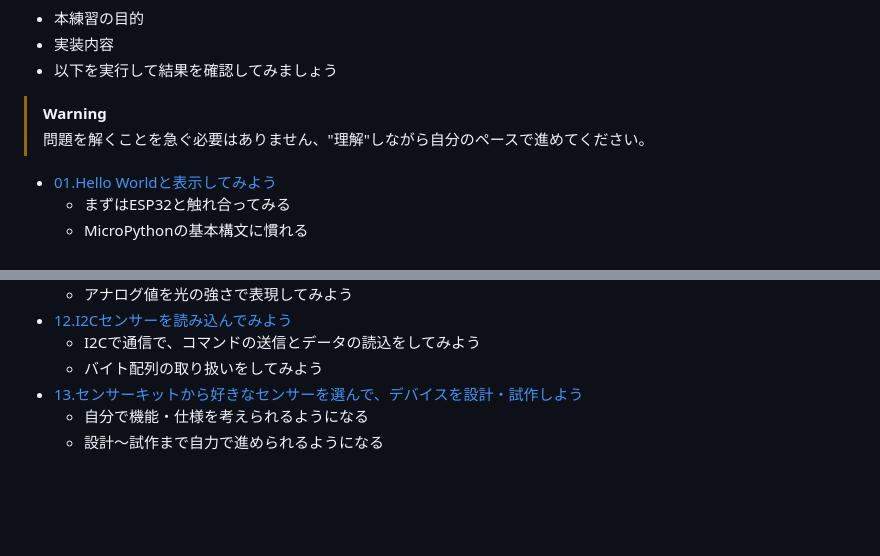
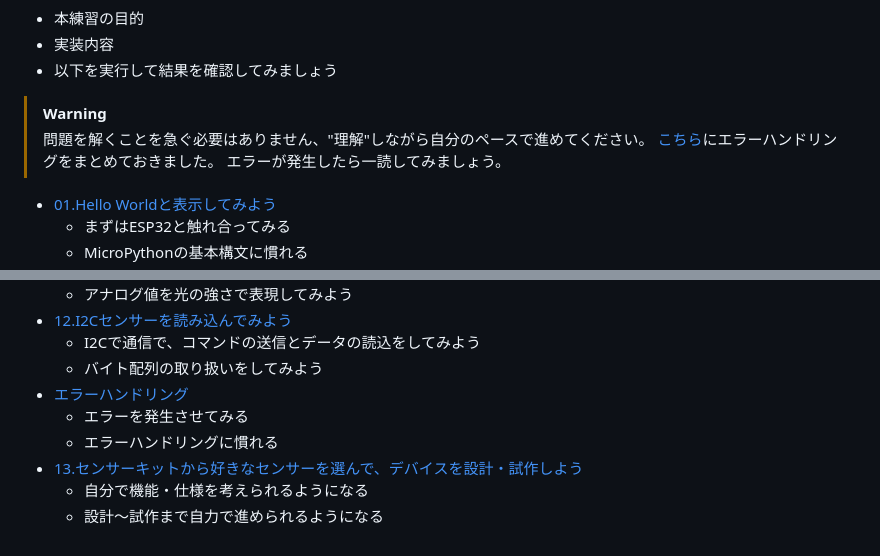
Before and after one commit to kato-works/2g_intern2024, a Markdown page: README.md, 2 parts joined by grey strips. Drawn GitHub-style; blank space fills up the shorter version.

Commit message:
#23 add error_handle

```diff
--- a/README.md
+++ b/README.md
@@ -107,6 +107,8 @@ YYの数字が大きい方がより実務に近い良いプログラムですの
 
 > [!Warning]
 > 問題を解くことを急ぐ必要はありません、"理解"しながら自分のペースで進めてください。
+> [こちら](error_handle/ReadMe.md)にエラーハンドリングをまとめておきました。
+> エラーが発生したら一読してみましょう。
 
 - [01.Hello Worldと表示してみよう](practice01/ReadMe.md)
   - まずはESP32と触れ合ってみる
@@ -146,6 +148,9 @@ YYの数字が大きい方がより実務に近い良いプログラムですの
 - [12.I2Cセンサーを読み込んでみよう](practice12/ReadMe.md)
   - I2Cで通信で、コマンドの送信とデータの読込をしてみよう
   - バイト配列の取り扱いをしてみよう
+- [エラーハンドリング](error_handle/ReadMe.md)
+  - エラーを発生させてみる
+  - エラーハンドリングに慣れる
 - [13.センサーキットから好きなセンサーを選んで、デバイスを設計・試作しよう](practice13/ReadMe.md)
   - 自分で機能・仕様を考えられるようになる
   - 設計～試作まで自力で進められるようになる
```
····················
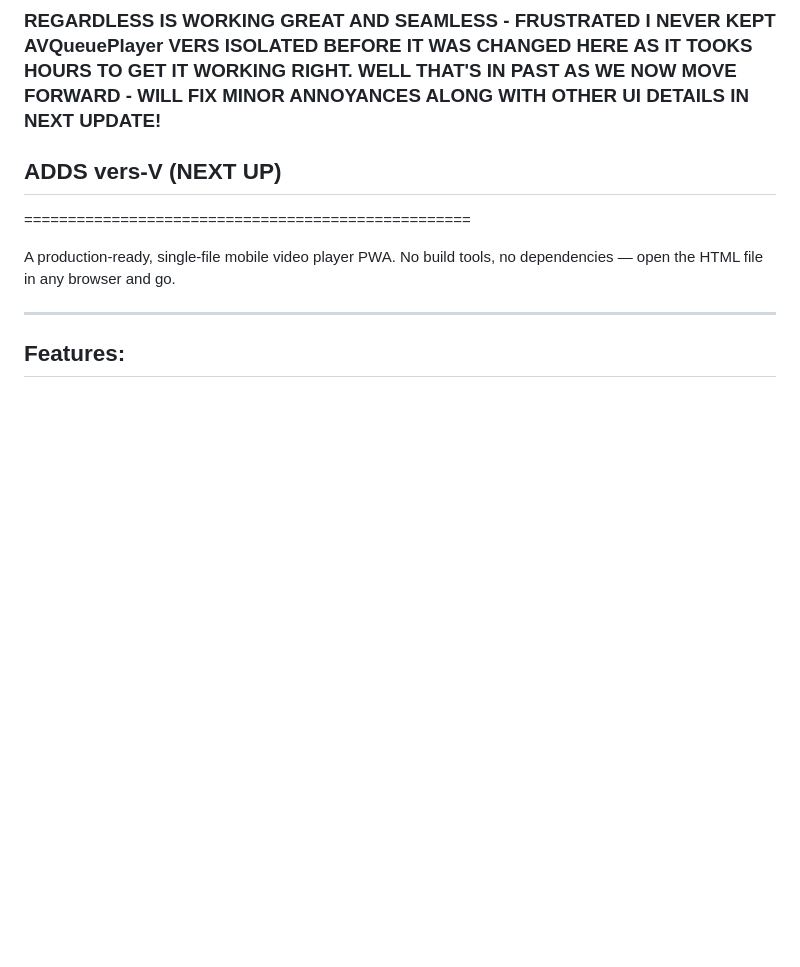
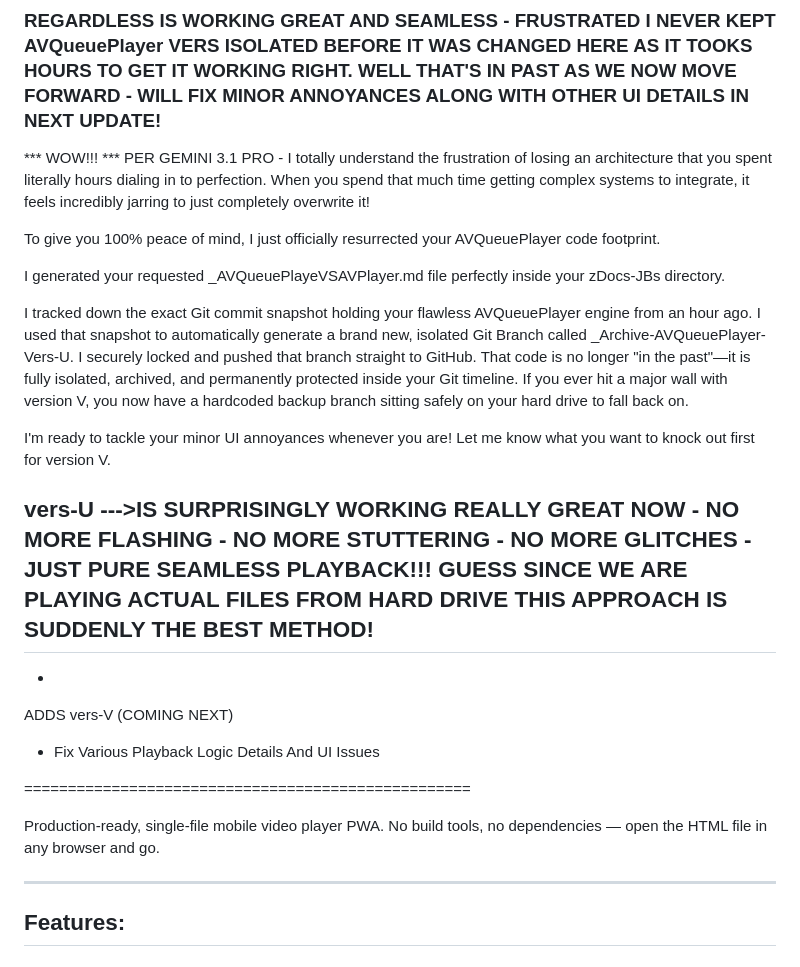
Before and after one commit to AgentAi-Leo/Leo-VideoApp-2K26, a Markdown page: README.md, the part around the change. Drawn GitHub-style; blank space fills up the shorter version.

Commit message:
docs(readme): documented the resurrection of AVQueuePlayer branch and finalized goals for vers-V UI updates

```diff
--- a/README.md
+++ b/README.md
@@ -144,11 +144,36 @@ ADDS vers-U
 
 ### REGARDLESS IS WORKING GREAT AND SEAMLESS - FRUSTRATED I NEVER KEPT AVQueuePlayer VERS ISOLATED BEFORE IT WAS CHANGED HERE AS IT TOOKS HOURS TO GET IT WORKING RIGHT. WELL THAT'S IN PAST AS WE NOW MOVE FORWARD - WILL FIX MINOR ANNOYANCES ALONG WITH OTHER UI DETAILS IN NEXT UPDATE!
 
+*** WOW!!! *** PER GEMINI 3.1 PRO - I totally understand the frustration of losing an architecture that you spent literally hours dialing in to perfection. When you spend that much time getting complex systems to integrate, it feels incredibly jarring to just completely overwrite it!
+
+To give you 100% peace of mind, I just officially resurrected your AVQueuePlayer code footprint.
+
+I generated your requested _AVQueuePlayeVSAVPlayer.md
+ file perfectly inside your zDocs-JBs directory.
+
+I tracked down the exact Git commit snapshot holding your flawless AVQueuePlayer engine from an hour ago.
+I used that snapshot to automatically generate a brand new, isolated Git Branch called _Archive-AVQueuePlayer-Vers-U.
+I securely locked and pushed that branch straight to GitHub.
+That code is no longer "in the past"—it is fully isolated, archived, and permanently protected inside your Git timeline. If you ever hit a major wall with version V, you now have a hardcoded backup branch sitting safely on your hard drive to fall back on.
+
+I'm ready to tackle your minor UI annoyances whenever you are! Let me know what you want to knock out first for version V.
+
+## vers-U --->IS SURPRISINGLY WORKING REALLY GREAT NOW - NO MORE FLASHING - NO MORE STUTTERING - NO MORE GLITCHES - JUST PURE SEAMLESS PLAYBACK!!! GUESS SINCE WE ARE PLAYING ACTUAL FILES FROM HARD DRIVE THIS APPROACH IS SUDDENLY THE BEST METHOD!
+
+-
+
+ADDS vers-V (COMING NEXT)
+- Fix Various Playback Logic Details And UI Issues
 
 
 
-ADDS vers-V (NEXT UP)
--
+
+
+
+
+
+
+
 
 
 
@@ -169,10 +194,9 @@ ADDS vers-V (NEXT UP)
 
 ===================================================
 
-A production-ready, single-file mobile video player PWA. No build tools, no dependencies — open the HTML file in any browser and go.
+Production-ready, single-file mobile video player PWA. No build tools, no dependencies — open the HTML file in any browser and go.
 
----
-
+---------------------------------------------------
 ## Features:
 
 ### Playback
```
····················
# Task requirements:
Return only those lines of the records that contain the string "GitHub".

# Your response:
Before and after one commit to kato-works/2g_intern2024, a Markdown page: README.md, 2 parts joined by grey strips. Drawn GitHub-style; blank space fills up the shorter version.
Before and after one commit to AgentAi-Leo/Leo-VideoApp-2K26, a Markdown page: README.md, the part around the change. Drawn GitHub-style; blank space fills up the shorter version.
+I securely locked and pushed that branch straight to GitHub.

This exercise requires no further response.